For the uninitiated, walking the streets of Ermita at night may be a little disconcerting. At almost every corner are heavily made-up women loudly greeting passersby. It's hard not to notice, what with all the shrill voices outshouting each other in hopes of enticing customers.
Ermita was once a financial hub, but the Battle of Manila in 1945 left it in ruins. Decades later, it became known as a red-light district. There have been efforts to clean up the area (and its reputation), but sadly, it hasn’t fully recovered.
Still, there are pockets of wholesome places that are worth checking out. Take, for instance, several Korean restaurants that dot the area. Popular among the lot is Café Chosun on the corner of Pedro Gil and Adriatico Streets. The restaurant serves authentic Korean dishes (which start at P290), preceded by a bevy of refillable side dishes called banchan. Chosun’s claim to fame? The late celebrity chef and popular TV personality Anthony Bourdain once dined here; you can even spot photos of him proudly displayed on one wall.
Another Korean resto to check out is Makchang, which specializes in Korean barbecue (starts at P350). There are two branches on Adriatico Street: one near Remedios Circle and the other is across Robinsons Place Manila.
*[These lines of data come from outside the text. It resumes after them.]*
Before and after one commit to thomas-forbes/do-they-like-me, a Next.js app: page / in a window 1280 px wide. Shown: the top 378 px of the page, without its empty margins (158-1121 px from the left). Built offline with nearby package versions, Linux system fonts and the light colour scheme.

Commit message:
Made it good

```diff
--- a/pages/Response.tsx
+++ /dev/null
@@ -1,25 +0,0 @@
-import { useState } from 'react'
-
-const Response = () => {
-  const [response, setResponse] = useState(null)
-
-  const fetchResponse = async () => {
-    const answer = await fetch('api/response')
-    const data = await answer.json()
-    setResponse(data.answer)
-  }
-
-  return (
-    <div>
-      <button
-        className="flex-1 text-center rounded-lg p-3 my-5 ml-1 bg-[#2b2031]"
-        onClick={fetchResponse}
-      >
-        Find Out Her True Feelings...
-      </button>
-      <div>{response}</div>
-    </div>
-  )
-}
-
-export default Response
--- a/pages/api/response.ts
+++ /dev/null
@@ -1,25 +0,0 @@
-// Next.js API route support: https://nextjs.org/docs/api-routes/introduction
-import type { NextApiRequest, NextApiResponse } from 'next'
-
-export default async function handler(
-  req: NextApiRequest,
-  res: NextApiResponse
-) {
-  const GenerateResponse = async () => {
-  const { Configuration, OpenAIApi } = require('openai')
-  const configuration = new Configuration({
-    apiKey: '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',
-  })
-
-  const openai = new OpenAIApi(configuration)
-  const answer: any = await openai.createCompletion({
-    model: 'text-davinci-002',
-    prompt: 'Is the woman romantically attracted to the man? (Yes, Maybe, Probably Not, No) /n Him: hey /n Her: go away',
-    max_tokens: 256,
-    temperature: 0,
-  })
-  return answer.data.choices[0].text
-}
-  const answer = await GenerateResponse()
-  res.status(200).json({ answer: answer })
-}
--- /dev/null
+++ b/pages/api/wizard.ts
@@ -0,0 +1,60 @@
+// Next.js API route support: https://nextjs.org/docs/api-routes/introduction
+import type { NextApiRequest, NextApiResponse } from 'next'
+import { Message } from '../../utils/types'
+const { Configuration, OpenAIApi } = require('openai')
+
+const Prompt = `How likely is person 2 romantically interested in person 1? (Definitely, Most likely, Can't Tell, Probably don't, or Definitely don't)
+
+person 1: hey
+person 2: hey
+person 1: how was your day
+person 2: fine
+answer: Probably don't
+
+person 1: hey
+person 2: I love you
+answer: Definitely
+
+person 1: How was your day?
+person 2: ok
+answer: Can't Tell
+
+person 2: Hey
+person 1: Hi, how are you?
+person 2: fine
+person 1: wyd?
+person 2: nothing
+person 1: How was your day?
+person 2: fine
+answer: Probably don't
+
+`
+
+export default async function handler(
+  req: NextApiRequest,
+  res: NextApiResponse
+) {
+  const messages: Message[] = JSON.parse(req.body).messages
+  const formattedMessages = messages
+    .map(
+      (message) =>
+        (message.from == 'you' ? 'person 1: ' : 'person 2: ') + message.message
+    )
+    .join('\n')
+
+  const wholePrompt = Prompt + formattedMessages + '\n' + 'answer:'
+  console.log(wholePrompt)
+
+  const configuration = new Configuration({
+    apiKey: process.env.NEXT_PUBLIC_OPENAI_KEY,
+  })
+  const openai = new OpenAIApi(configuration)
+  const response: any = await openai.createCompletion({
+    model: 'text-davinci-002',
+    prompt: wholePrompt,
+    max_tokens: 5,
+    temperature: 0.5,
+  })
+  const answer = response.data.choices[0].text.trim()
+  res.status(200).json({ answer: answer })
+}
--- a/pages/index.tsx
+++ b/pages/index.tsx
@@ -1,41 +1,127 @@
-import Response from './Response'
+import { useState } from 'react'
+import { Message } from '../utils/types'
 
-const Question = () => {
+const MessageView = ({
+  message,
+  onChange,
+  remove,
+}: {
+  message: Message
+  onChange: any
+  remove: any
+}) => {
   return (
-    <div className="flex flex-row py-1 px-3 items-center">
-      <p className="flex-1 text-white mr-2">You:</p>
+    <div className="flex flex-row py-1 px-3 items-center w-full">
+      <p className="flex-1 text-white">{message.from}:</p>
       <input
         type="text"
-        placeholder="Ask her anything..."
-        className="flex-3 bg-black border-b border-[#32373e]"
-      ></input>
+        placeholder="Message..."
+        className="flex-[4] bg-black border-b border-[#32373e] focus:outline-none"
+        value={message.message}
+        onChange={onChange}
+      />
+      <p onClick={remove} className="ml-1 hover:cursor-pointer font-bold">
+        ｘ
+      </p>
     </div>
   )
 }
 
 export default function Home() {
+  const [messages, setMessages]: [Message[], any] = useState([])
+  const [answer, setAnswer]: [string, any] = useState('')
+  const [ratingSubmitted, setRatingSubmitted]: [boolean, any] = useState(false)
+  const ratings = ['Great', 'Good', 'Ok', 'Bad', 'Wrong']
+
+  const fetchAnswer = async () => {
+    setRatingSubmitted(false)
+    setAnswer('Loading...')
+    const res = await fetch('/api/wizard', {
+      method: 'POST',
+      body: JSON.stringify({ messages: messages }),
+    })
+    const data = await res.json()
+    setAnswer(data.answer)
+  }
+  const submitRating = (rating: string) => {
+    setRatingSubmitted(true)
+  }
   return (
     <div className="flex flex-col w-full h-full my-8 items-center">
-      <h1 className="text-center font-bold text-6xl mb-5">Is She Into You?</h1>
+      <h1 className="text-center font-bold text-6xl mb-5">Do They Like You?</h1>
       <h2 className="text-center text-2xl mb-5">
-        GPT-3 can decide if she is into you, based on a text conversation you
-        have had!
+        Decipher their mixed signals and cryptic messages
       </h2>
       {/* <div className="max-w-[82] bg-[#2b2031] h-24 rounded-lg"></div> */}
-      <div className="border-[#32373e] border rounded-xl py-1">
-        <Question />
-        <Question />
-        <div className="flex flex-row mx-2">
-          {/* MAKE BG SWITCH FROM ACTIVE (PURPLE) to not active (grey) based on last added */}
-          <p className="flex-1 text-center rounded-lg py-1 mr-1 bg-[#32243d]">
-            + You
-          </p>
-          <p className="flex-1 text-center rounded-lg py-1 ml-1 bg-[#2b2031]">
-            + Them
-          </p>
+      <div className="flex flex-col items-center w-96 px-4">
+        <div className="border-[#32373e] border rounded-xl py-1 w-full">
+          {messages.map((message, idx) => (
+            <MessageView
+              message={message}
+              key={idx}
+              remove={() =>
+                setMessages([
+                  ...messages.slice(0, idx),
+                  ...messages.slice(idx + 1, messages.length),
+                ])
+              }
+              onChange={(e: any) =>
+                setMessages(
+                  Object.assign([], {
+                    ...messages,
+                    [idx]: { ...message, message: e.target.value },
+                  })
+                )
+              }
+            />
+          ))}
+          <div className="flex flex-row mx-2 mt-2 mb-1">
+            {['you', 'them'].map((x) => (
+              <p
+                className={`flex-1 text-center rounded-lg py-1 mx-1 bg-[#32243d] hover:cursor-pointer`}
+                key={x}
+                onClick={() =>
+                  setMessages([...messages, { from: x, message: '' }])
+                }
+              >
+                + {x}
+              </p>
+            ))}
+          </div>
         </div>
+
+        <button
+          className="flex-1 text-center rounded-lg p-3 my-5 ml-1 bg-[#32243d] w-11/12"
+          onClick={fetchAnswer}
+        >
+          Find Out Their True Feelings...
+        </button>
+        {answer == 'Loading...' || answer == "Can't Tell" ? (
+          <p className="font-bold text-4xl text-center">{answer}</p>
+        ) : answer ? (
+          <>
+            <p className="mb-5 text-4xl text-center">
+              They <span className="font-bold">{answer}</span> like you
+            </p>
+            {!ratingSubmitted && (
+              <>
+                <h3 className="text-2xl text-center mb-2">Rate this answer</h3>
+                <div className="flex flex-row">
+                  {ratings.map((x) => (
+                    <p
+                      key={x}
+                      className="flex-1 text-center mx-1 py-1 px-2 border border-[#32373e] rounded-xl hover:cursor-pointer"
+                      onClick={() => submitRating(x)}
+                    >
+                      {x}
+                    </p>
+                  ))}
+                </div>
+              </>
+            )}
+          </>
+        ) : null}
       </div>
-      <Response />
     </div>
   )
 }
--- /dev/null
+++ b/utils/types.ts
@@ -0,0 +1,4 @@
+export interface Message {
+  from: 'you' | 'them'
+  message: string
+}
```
Atop the latter branch of Makchang, up a flight of wooden stairs, is Café Esso. Done in wooden interiors punctuated by industrial lighting, Café Esso has generous seating, but you may find it challenging to find a spot here on weekdays as it’s a go-to hangout for students from nearby universities. After dinner is a good time to pay a visit. A cup of Americano is at P100.
A handful of galleries are also in the area. There’s the Museum of a History of Ideas on the grounds of the University of the Philippines - Manila along Padre Faura Street. Housed in a Neoclassical-style building, the museum (also known as UP Manila Museum) is one of the centennial projects of the university. Open spaces make it easy to navigate this museum at your own pace as you discover the history of this premiere university and its contributions to the country—from the time it was born in 1908 until today. It’s open from Tuesdays to Saturdays, 10 a.m. to 5 p.m. General admission is only at P150.
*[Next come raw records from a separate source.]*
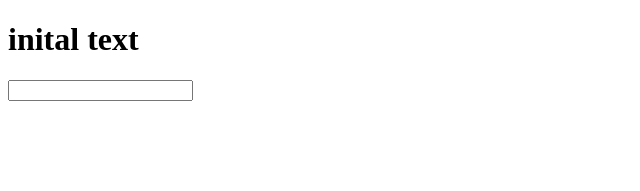
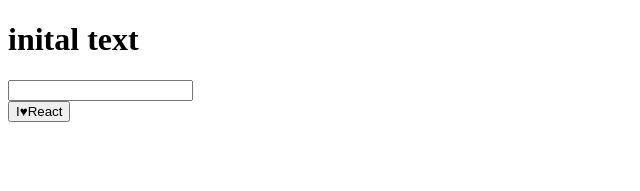
Before and after one commit to jchadhowell/react-lab, a React (Create React App) app: page / in a window 1280 px wide. Shown: the top 191 px of the page, without its empty margins (0-640 px from the left). Built offline with nearby package versions, Linux system fonts and the light colour scheme.

Commit message:
nested components

```diff
--- a/src/App.js
+++ b/src/App.js
@@ -17,7 +17,7 @@
       <div>
         <h1>{this.state.txt}</h1>
         <Widget update={this.update.bind(this)} />
-
+        <Button>I<Heart/>React</Button>
       </div>
     )
   }
@@ -27,6 +27,16 @@
   }
 
 
+}
+
+const Button = (props) => (
+  <button> {props.children}</button>
+  )
+
+class Heart extends React.Component {
+  render(){
+    return <span>&hearts;</span>
+  }
 }
 
 const Widget = (props) => (
```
Also in Casa Tesoro is Mono8 Gallery, another contemporary art space that showcases local and international artists. Entrance to the gallery is free of charge and is open from Tuesdays to Saturdays at 1 p.m. to 6pm.
A few steps away from Casa Tesoro is Tesoro’s Handicrafts. Established in 1945, the shop is the legacy of Atty. Nestor and wife Salud Tesoro, who took pride in everything Pinoy. So, you’ll find souvenir items that are proudly Philippine-made—from woven bags to indigenous instruments, and even pamaypay in quirky designs. (If the surname of the founders sounds familiar, that’s because they’re the parents-in-law of Patis Tesoro, a renowned fashion designer celebrated for her local creations.)